BALONEY AND FRIENDS

From the Baloney & Friends series , Vol. 1

A new chapter-book series promises tons of fun for everyone.

Baloney the pig couldn’t be happier about starring in his very own book—until pals Peanut D. Horse, Bizz E. Bee, and Krabbit (a crabby rabbit) crash the introduction, leaving him frustrated. Baloney perseveres and goes on to star in several, short comic book–style stories that often break the fourth wall and that always rely on the very different personalities of the characters to deliver humor. Peanut is a Pollyanna and just a bit daffy. Bizz is a sensible, thoughtful bee-ing. Krabbit is so crabby he’d give Oscar the Grouch a run for his money. Baloney? Well, Baloney is a sensitive sort who, in two longer episodes, wants to entertain his friends with a magic show and join in their fun at swimming. Shorter “mini-comics” between these sections provide good breaks for new readers who are, perhaps, just starting to make their ways through a longer text like this. Pizolli saves the strongest story for last, delivering a sweet and satisfying portrait of Peanut’s kindness to her friend Baloney when he feels blue. And readers needn’t feel blue themselves that the story is over since they can follow handy backmatter instructions to draw their own versions of the simple, line-drawn characters.
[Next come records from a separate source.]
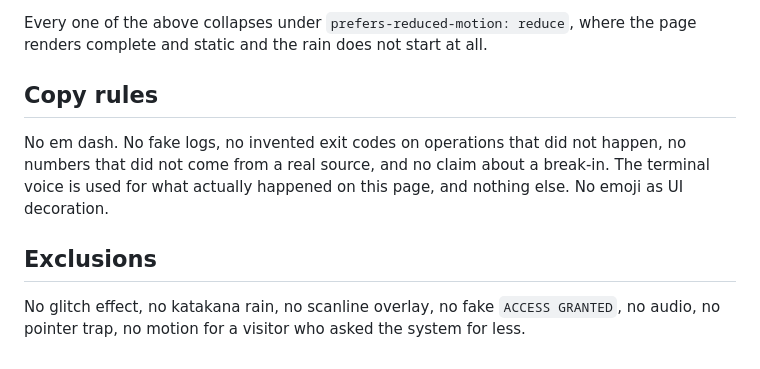
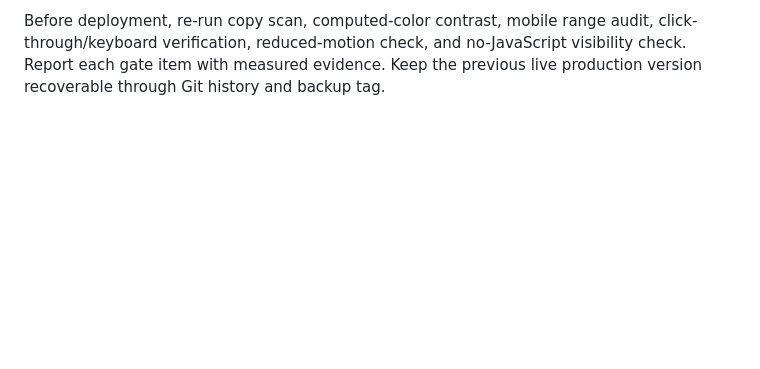
Before and after one commit to 1RDHWN1/1RDHWN1.github.io, a Markdown page: DESIGN.md, the part around one of its changes. Drawn GitHub-style; blank space fills up the shorter version.

```diff
--- a/DESIGN.md
+++ b/DESIGN.md
@@ -136,15 +71 @@ when the tab is hidden, so it never burns a battery in a background tab.
-Every one of the above collapses under `prefers-reduced-motion: reduce`, where
-the page renders complete and static and the rain does not start at all.
-
-## Copy rules
-
-No em dash. No fake logs, no invented exit codes on operations that did not
-happen, no numbers that did not come from a real source, and no claim about a
-break-in. The terminal voice is used for what actually happened on this page,
-and nothing else. No emoji as UI decoration.
-
-## Exclusions
-
-No glitch effect, no katakana rain, no scanline overlay, no fake `ACCESS
-GRANTED`, no audio, no pointer trap, no motion for a visitor who asked the system
-for less.
+Before deployment, re-run copy scan, computed-color contrast, mobile range audit, click-through/keyboard verification, reduced-motion check, and no-JavaScript visibility check. Report each gate item with measured evidence. Keep the previous live production version recoverable through Git history and backup tag.
```
Also changed, not shown: other parts of DESIGN.md (+45 -110 lines).
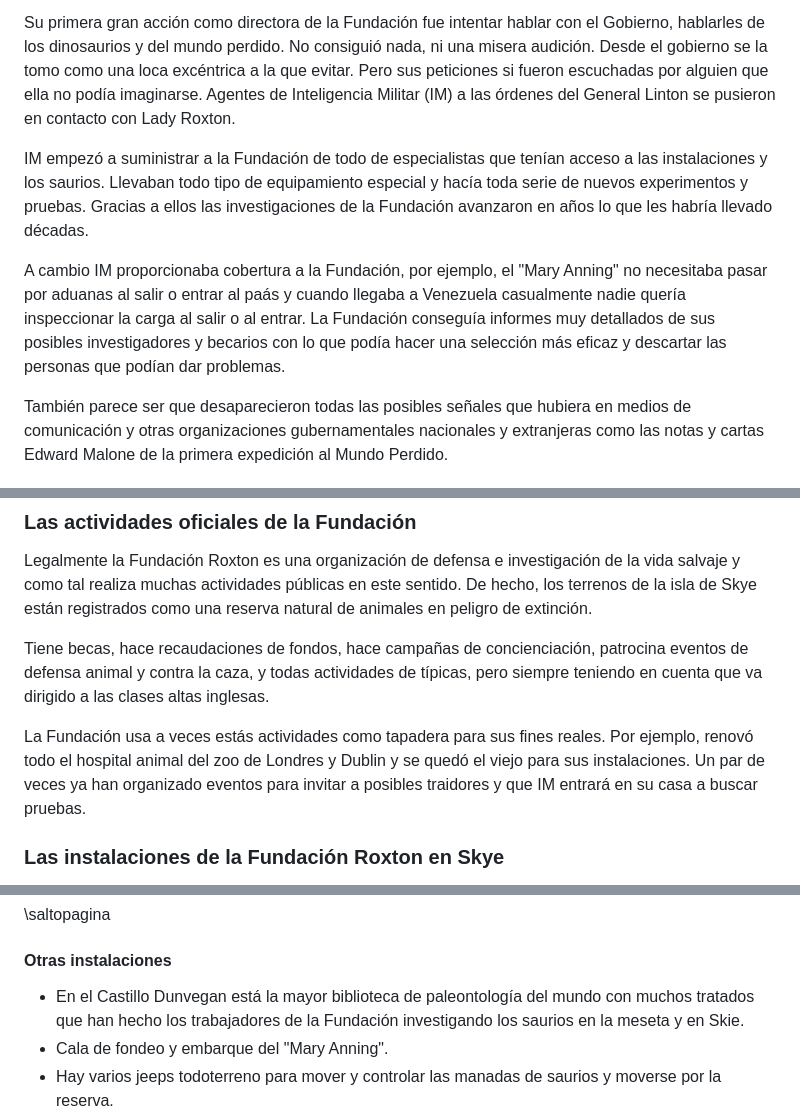
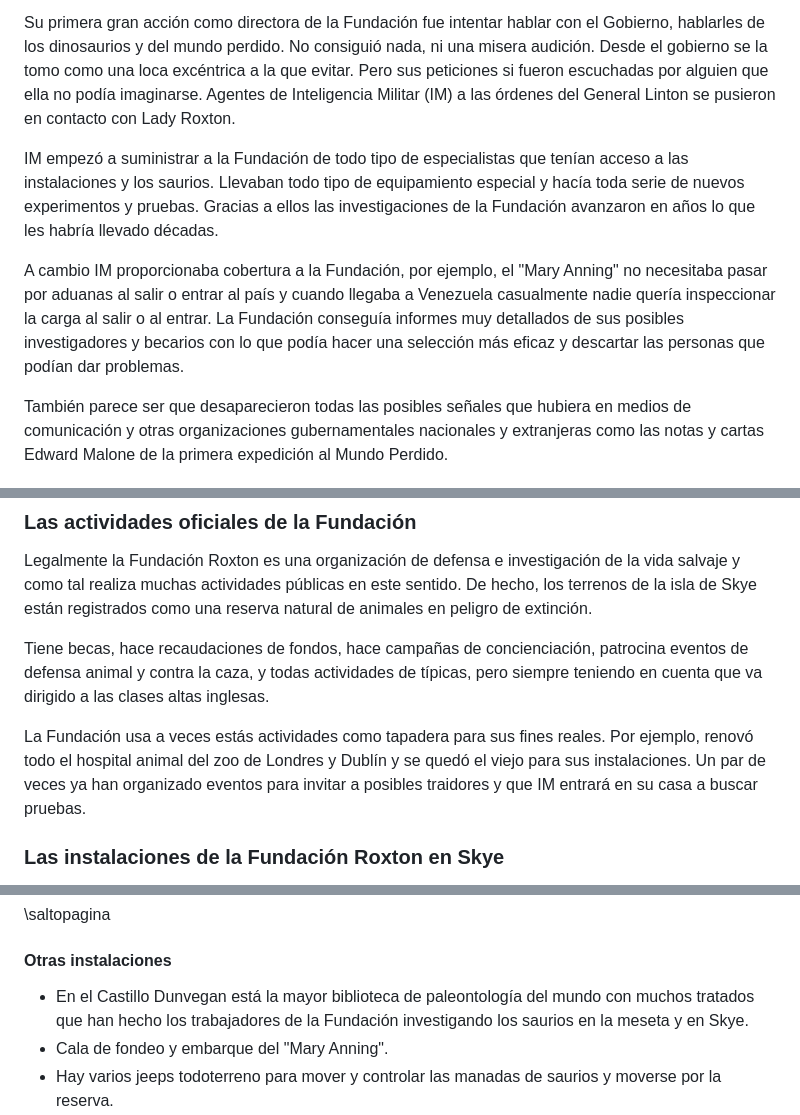
Before and after one commit to gwannon/TrasElMundoPerdido, a Markdown page: TrasElMundoPerdido.md, 3 parts joined by grey strips. Drawn GitHub-style.

```diff
--- a/TrasElMundoPerdido.md
+++ b/TrasElMundoPerdido.md
@@ -110,9 +110,9 @@ Mientras que Lord Roxton trato de mantener ocultos tanto Maple White como la res
 
 Su primera gran acción como directora de la Fundación fue intentar hablar con el Gobierno, hablarles de los dinosaurios y del mundo perdido. No consiguió nada, ni una misera audición. Desde el gobierno se la tomo como una loca excéntrica a la que evitar. Pero sus peticiones si fueron escuchadas por alguien que ella no podía imaginarse. Agentes de Inteligencia Militar (IM) a las órdenes del General Linton se pusieron en contacto con Lady Roxton.
 
-IM empezó a suministrar a la Fundación de todo de especialistas que tenían acceso a las instalaciones y los saurios. Llevaban todo tipo de equipamiento especial y hacía toda serie de nuevos experimentos y pruebas. Gracias a ellos las investigaciones de la Fundación avanzaron en años lo que les habría llevado décadas.
-
-A cambio IM proporcionaba cobertura a la Fundación, por ejemplo, el "Mary Anning" no necesitaba pasar por aduanas al salir o entrar al paás y cuando llegaba a Venezuela casualmente nadie quería inspeccionar la carga al salir o al entrar. La Fundación conseguía informes muy detallados de sus posibles investigadores y becarios con lo que podía hacer una selección más eficaz y descartar las personas que podían dar problemas.
+IM empezó a suministrar a la Fundación de todo tipo de especialistas que tenían acceso a las instalaciones y los saurios. Llevaban todo tipo de equipamiento especial y hacía toda serie de nuevos experimentos y pruebas. Gracias a ellos las investigaciones de la Fundación avanzaron en años lo que les habría llevado décadas.
+
+A cambio IM proporcionaba cobertura a la Fundación, por ejemplo, el "Mary Anning" no necesitaba pasar por aduanas al salir o entrar al país y cuando llegaba a Venezuela casualmente nadie quería inspeccionar la carga al salir o al entrar. La Fundación conseguía informes muy detallados de sus posibles investigadores y becarios con lo que podía hacer una selección más eficaz y descartar las personas que podían dar problemas.
 
 También parece ser que desaparecieron todas las posibles señales que hubiera en medios de comunicación y otras organizaciones gubernamentales nacionales y extranjeras como las notas y cartas Edward Malone de la primera expedición al Mundo Perdido.
 
@@ -137,7 +137,7 @@ Legalmente la Fundación Roxton es una organización de defensa e investigación
 
 Tiene becas, hace recaudaciones de fondos, hace campañas de concienciación, patrocina eventos de defensa animal y contra la caza, y todas actividades de típicas, pero siempre teniendo en cuenta que va dirigido a las clases altas inglesas.
 
-La Fundación usa a veces estás actividades como tapadera para sus fines reales. Por ejemplo, renovó todo el hospital animal del zoo de Londres y Dublin y se quedó el viejo para sus instalaciones. Un par de veces ya han organizado eventos para invitar a posibles traidores y que IM entrará en su casa a buscar pruebas.
+La Fundación usa a veces estás actividades como tapadera para sus fines reales. Por ejemplo, renovó todo el hospital animal del zoo de Londres y Dublín y se quedó el viejo para sus instalaciones. Un par de veces ya han organizado eventos para invitar a posibles traidores y que IM entrará en su casa a buscar pruebas.
 
 ### Las instalaciones de la Fundación Roxton en Skye
 Lord Roxton trato su las instalaciones de Skye como una simple reserva natural, unos terrenos aislados donde los saurios estaban en libertad y el castillo Dunvegan donde algunos zoólogos de confianza podían trabajar (casi siempre con el visto bueno del profesor Challenger).
@@ -212,7 +212,7 @@ El hospital tiene un pequeño laboratorio para todo tipo de experimentos y prueb
 
 #### Otras instalaciones
 
-* En el Castillo Dunvegan está la mayor biblioteca de paleontología del mundo con muchos tratados que han hecho los trabajadores de la Fundación investigando los saurios en la meseta y en Skie.
+* En el Castillo Dunvegan está la mayor biblioteca de paleontología del mundo con muchos tratados que han hecho los trabajadores de la Fundación investigando los saurios en la meseta y en Skye.
 * Cala de fondeo y embarque del "Mary Anning".
 * Hay varios jeeps todoterreno para mover y controlar las manadas de saurios y moverse por la reserva.
 * Hay varias granjas normales con maquinaria agrícola donde se crían animales para alimentar carnívoros y diferentes frutas y verduras para los herbívoros. También abastecen de comida al personal de la Fundación.
```
Also changed, not shown: other parts of TrasElMundoPerdido.md (+21 -21 lines).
Here’s hoping there will be a bunch of Baloney in the future. (Graphic fantasy. 5-8)

Pub Date: April 21, 2020

ISBN: 978-1-368-05454-6

Page Count: 96

Publisher: Disney-Hyperion/LBYR

Review Posted Online: Dec. 8, 2019

Kirkus Reviews Issue: Jan. 1, 2020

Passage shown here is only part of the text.